EU membership, the battle for convergence uplift and what currency farmers would be using in an independent Scotland were all up for discussion at a heated NFU Scotland debate in Stirling this week.
Political heavyweights descended on United Auctions to argue the cases for and against independence to a packed out sales ring of 400 farmers, crofters, processors, vets and industry leaders.
Representatives from the Better Together and Yes Scotland campaigns were at loggerheads over EU membership, and the continuation of vital Common Agricultural Policy (Cap) support, in the event of Scots voting to become independent on September 18.
Deputy First Minister Nicola Sturgeon said there was no doubt Scotland would be accepted into the EU as an independent nation. However Scottish Secretary Alistair Carmichael warned it was unlikely Scotland would be granted membership with the same conditions it currently experiences as part of the UK.
The two politicians also dealt blows over currency – Mr Carmichael said walking away from the UK meant walking away from the pound sterling. However Ms Sturgeon said it was overwhelmingly in the economic interests of Westminster to allow an independent Scotland to continue using the pound.
The thorny issue of convergence uplift also reared its ugly head and farm minister Richard Lochhead attacked the UK government for not allocating the £190million in subsidy money awarded to top up Scotland’s per hectare direct payments to the Scottish Cap budget.
However, Lib Dem MEP George Lyon said the argument for convergence uplift had not been terribly convincing and it did not go far enough to deal with the problems Scotland faces in moving from an historic to area-based direct payments system.

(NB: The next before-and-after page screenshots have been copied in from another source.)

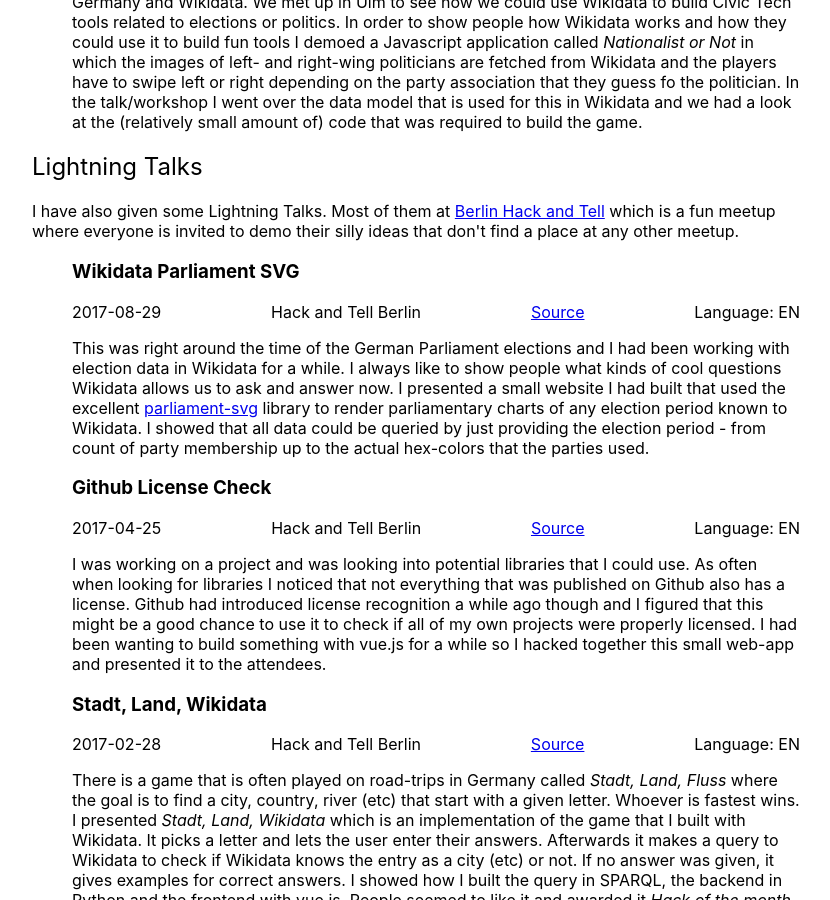
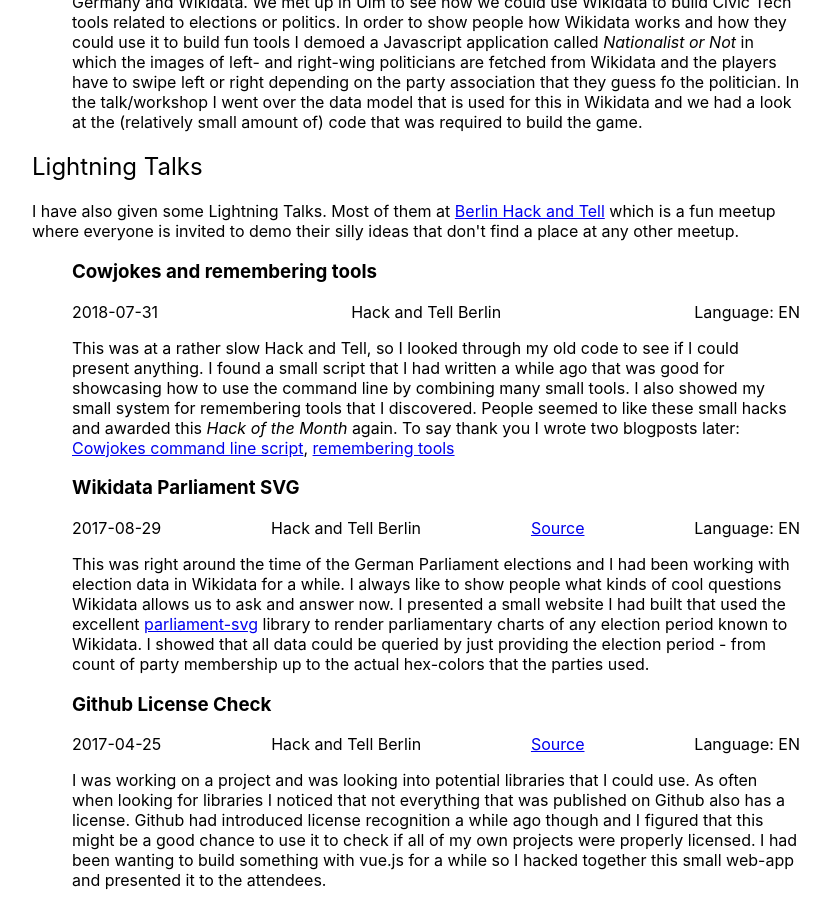
Before and after one commit to k-nut/website, a Jekyll site: the page built from speaking.md, in a window 1280 px wide and 900 px high, scrolled down 897 px. Shown: the whole window, without its empty margins (224-1054 px from the left). Built offline with Jekyll 4.4.1, drawn with Linux system fonts in a browser that asks for light colours.

Commit message:
add hack and tell june 2018

```diff
--- a/speaking.md
+++ b/speaking.md
@@ -30,7 +30,6 @@ talks:
       build a self learning system that learns to play tic-tac-toe. The cool thing about this paper:
       It was written in the sixties and actually shows how to implement this system only with matchboxes and beads and does not require a computer. It is one of the first
       examples of machine reinforcement learning though.
-
   - title: Nationalist or Not - building a game with Wikidata
     date: 2017-06-24
     venue: >
@@ -131,6 +130,15 @@ lightningtalks:
       that I built with Wikidata. It picks a letter and lets the user enter their answers. Afterwards it makes a query to Wikidata to check
       if Wikidata knows the entry as a city (etc) or not. If no answer was given, it gives examples for correct answers. I showed how I built
       the query in SPARQL, the backend in Python and the frontend with vue.js. People seemed to like it and awarded it *Hack of the month*.
+  - title: Cowjokes and remembering tools
+    date: 2018-07-31
+    venue: Hack and Tell Berlin
+    language: EN
+    description: >
+      This was at a rather slow Hack and Tell, so I looked through my old code to see if I could present anything. I found a small script
+      that I had written a while ago that was good for showcasing how to use the command line by combining many small tools. I also showed
+      my small system for remembering tools that I discovered. People seemed to like these small hacks and awarded this *Hack of the Month* again.
+      To say thank you I wrote two blogposts later: [Cowjokes command line script](https://blog.k-nut.eu/cowjokes), [remembering tools](https://blog.k-nut.eu/tools-and-tricks)
 ---
 <h1> Speaking </h1>
 
```
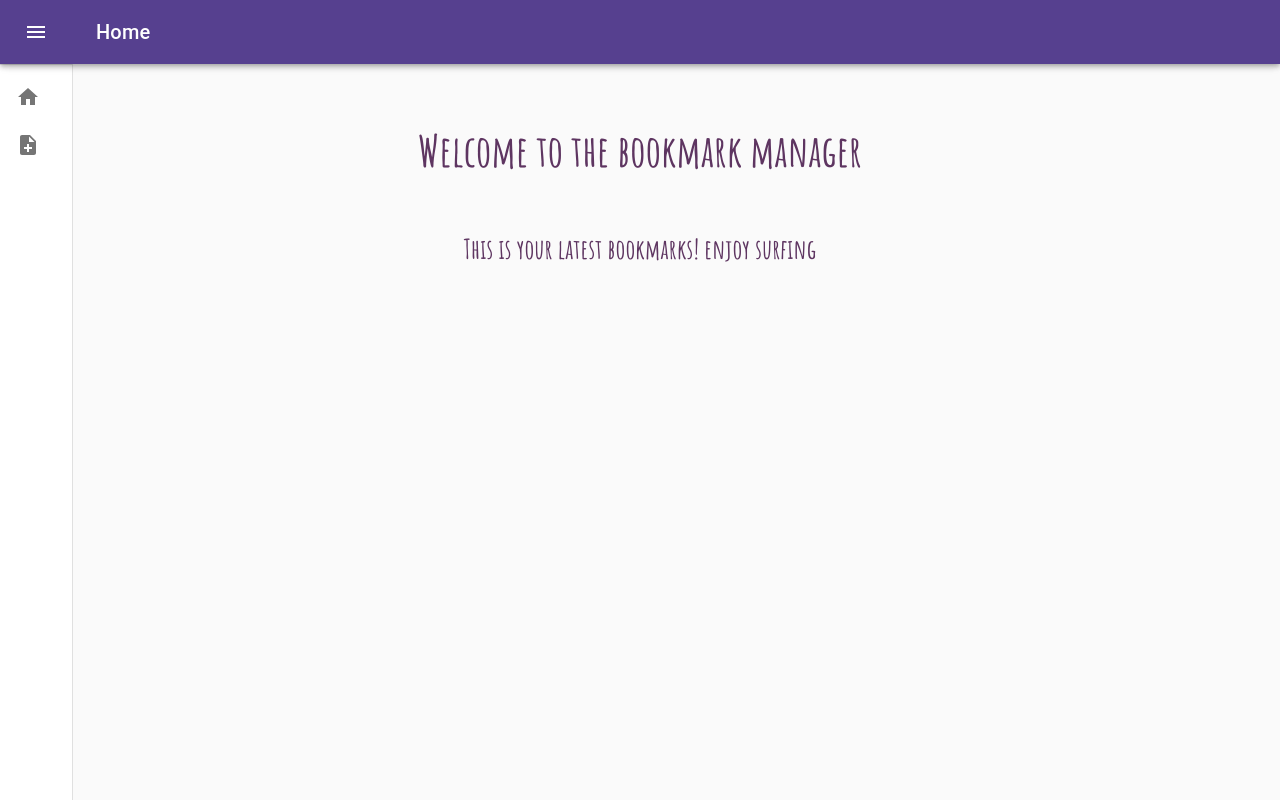
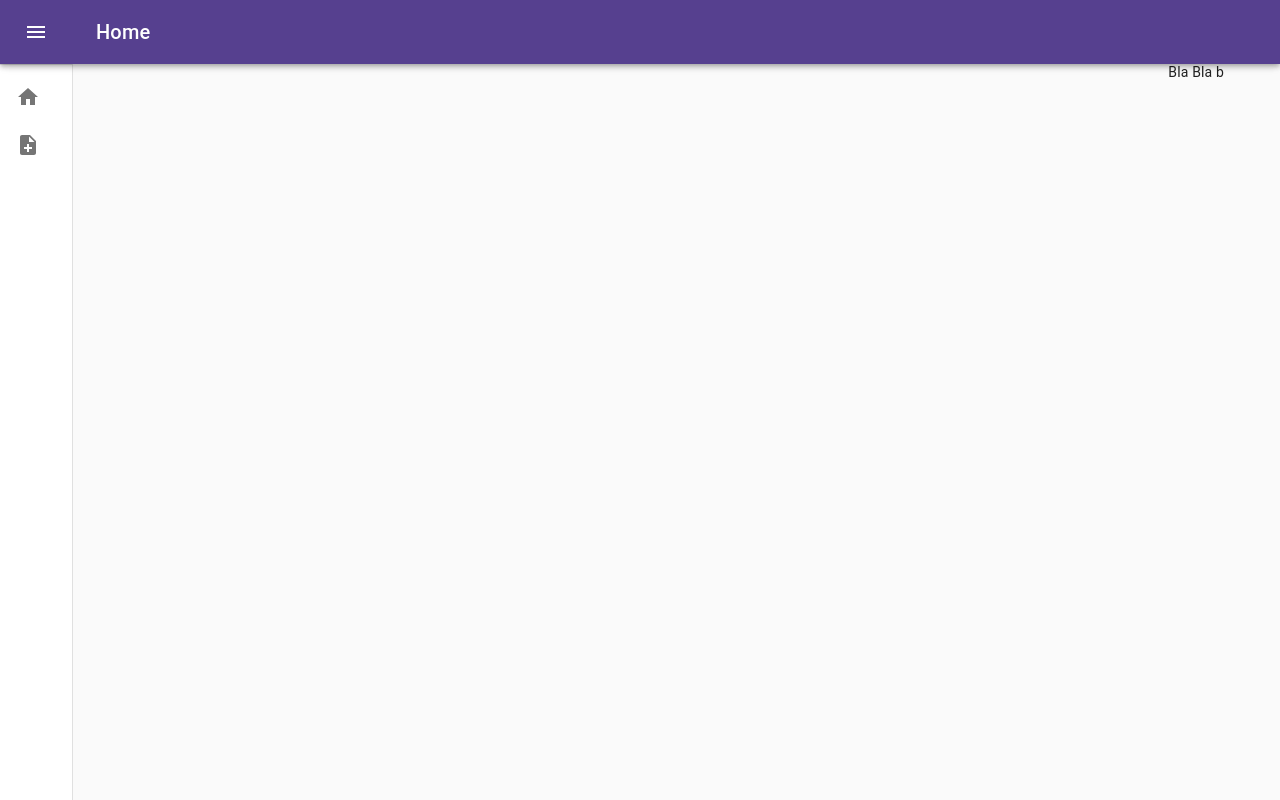
Before and after one commit to yadin12690/bookmark_manager, a React (Create React App) app: page /addNew in a window 1280 px wide. Before the commit this address led to /. Built offline with nearby package versions, Linux system fonts and the light colour scheme; a web font is replaced by a local one.

Commit message:
Add new component

```diff
--- a/src/components/AddBookmark.tsx
+++ b/src/components/AddBookmark.tsx
@@ -1 +1,19 @@
-import React from 'react'
+import React from 'react';
+import Container from '@material-ui/core/Container';
+
+function AddBookmark(): JSX.Element {
+
+    return (
+        <>
+            <Container maxWidth="sm">
+                <div>
+                    <span>Bla Bla b</span>
+                </div>
+
+
+            </Container>
+        </>
+    );
+}
+
+export { AddBookmark };
--- a/src/components/Drawer.tsx
+++ b/src/components/Drawer.tsx
@@ -1,6 +1,7 @@
 import React from 'react';
 import { Route, Switch, Redirect, useLocation } from 'react-router-dom';
 import { Home } from '../components/Home';
+import { AddBookmark } from '../components/AddBookmark';
 
 import clsx from 'clsx';
 import { useTheme } from '@material-ui/core/styles';
@@ -92,9 +93,9 @@ function HomeDrawer() {
                         <ListItemText primary="Home" />
                     </ListItem>
 
-                    <ListItem button component={Link} to={'/'}>
+                    <ListItem button component={Link} to={'/addNew'}>
                         <ListItemIcon>
-                            <Tooltip title="More">
+                            <Tooltip title="Add new bookmark">
                                 <NoteAddIcon />
                             </Tooltip>
                         </ListItemIcon>
@@ -109,6 +110,7 @@ function HomeDrawer() {
                         <Switch>
                             <Redirect from="/:url*(/+)" to={pathname.slice(0, -1)} />
                             <Route exact path="/" component={Home} />
+                            <Route path="/addNew" component={AddBookmark} />
                             <Redirect from="*" to="/" />
                         </Switch>
                     </div>
```
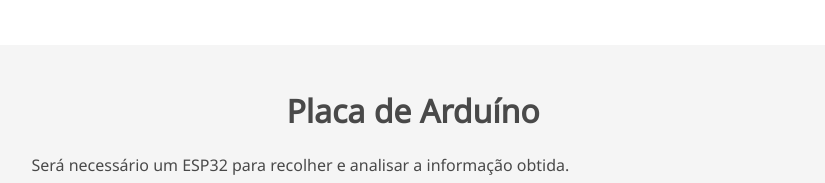
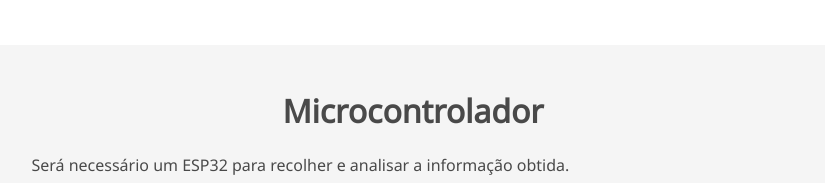
Before and after one commit to ines-coelho/Forest-Fires-Detection, a plain HTML site: page projeto.html in a window 1280 px wide. Shown: the part 2121-2304 px from the top of the page, without its empty margins (227-1052 px from the left). Drawn offline with nearby package versions, Linux system fonts and the light colour scheme; some icons are missing; a web font is replaced by a local one.

Commit message:
Update projeto.html

```diff
--- a/projeto.html
+++ b/projeto.html
@@ -119,7 +119,7 @@
       <div class="container is-max-desktop">
         <div class="columns is-centered has-text-centered">
           <div class="column is-four-fifths">
-            <h2 class="title is-3">Placa de Arduíno</h2>
+            <h2 class="title is-3">Microcontrolador</h2>
             <div class="content has-text-justified">
               <p>
                Será necessário um ESP32 para recolher e analisar a informação obtida.
```
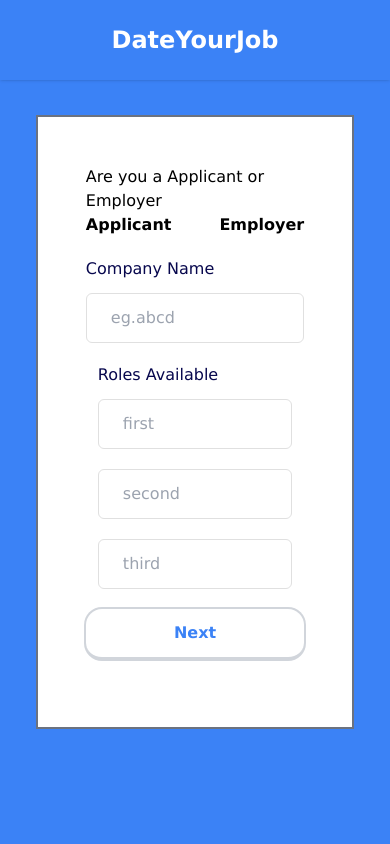
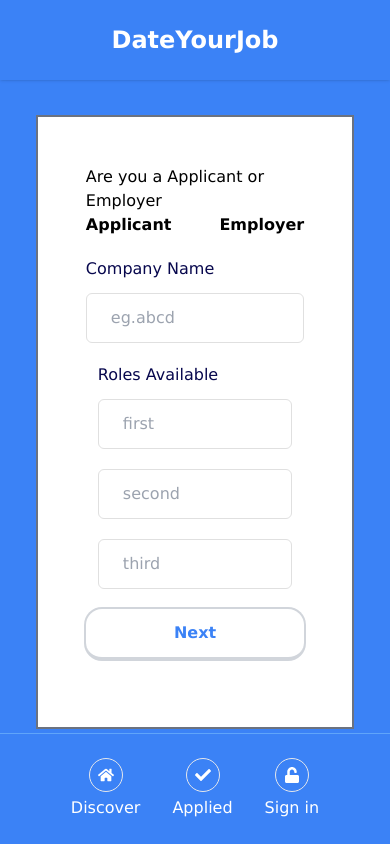
Before and after one commit to venusnmj/date-your-job, a React (Create React App) app in the folder frontend/: page /settings in a window 390 px wide. Built offline with nearby package versions, Linux system fonts and the light colour scheme; no server answers.

Commit message:
added mobile navbar

```diff
--- a/frontend/src/App.tsx
+++ b/frontend/src/App.tsx
@@ -3,18 +3,19 @@ import { SignInPage } from './pages';
 import { Route, Routes } from 'react-router-dom';
 import { SignUpPage } from './pages/SignUpPage';
 import { SettingsPage } from './pages/SettingsPage';
-import { Navbar } from './features';
+import { Navbar, NavbarMobile } from './features';
 
 function App() {
 
   return (
-    <div className="min-h-screen">
+    <div className="min-h-screen bg-blue-500">
       <Navbar />
       <Routes>
         <Route path="/signin" element={<SignInPage />} />
         <Route path="/signup" element={<SignUpPage />}/>
         <Route path="/settings" element={<SettingsPage />}/>
       </Routes>
+      <NavbarMobile />
     </div>
   );
 }
--- a/frontend/src/features/index.ts
+++ b/frontend/src/features/index.ts
@@ -1,2 +1,2 @@
-export { Navbar } from './navbar';
+export { Navbar, NavbarMobile } from './navbar';
 export { SignInForm } from './auth';
--- /dev/null
+++ b/frontend/src/features/navbar/NavbarMobile.tsx
@@ -0,0 +1,74 @@
+import React from 'react';
+import { FaCheck, FaHome, FaUnlock, FaUserCheck, FaUserSlash } from 'react-icons/fa';
+import { useNavigate } from 'react-router-dom';
+import { useFetch } from '../../hooks';
+import useIsLoggedIn from '../auth/hooks/useIsLoggedIn';
+
+export const NavbarMobile = () => {
+  const { isLoggedIn } = useIsLoggedIn();
+
+  const navigate = useNavigate();
+  const fetch = useFetch();
+
+  const handleLogout = () => {
+    fetch.get('/auth/logout').then(() => {
+      navigate('/signin');
+      navigate(0);
+    });
+  }
+
+  return (
+    <div id="nav-container" className="flex md:hidden gap-8 w-full fixed bottom-0 justify-center items-center py-[24px] px-[48px] bg-blue-500 text-white border-t border-blue-400">
+      <div className="group cursor-pointer flex flex-col items-center justify-center gap-1">
+        <div className="border p-2 rounded-3xl group-hover:text-amber-400 group-hover:border-amber-400 w-min">
+          <FaHome />
+        </div>
+        <div
+          className="group-hover:text-amber-400"
+          onClick={() => navigate('/')}
+        >
+          Discover
+        </div>
+      </div>
+      <div
+        className="group cursor-pointer flex flex-col items-center justify-center gap-1"
+        onClick={() => navigate('/applied')}
+      >
+        <div className="border p-2 rounded-3xl group-hover:text-amber-400 group-hover:border-amber-400 w-min">
+          <FaCheck />
+        </div>
+        <div className="group-hover:text-amber-400">
+          Applied
+        </div>
+      </div>
+      <div>
+      {isLoggedIn ?
+          (
+            <div
+              className="group cursor-pointer flex flex-col items-center justify-center gap-1"
+              onClick={handleLogout}
+            >
+              <div className="border p-2 rounded-3xl group-hover:text-amber-400 group-hover:border-amber-400 w-min">
+                <FaUserSlash />
+              </div>
+              <div className="group-hover:text-amber-400">
+                Logout
+              </div>
+            </div>
+          ) :
+            <div
+              className="group cursor-pointer flex flex-col items-center justify-center gap-1"
+              onClick={() => navigate('/signin')}
+            >
+              <div className="border p-2 rounded-3xl group-hover:text-amber-400 group-hover:border-amber-400 w-min">
+                <FaUnlock />
+              </div>
+              <div className="group-hover:text-amber-400">
+                Sign in
+              </div>
+            </div>
+        }
+      </div>
+    </div>
+  )
+}
--- a/frontend/src/features/navbar/index.ts
+++ b/frontend/src/features/navbar/index.ts
@@ -1 +1,2 @@
 export { default as Navbar } from './Navbar';
+export { NavbarMobile } from './NavbarMobile';
```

He was heckled for saying Scotland’s farmers received the second highest per farm payment in the UK, which was in stark contrast to Mr Lochhead’s assertion that Scotland’s farmers receive the lowest per hectare payment in Europe.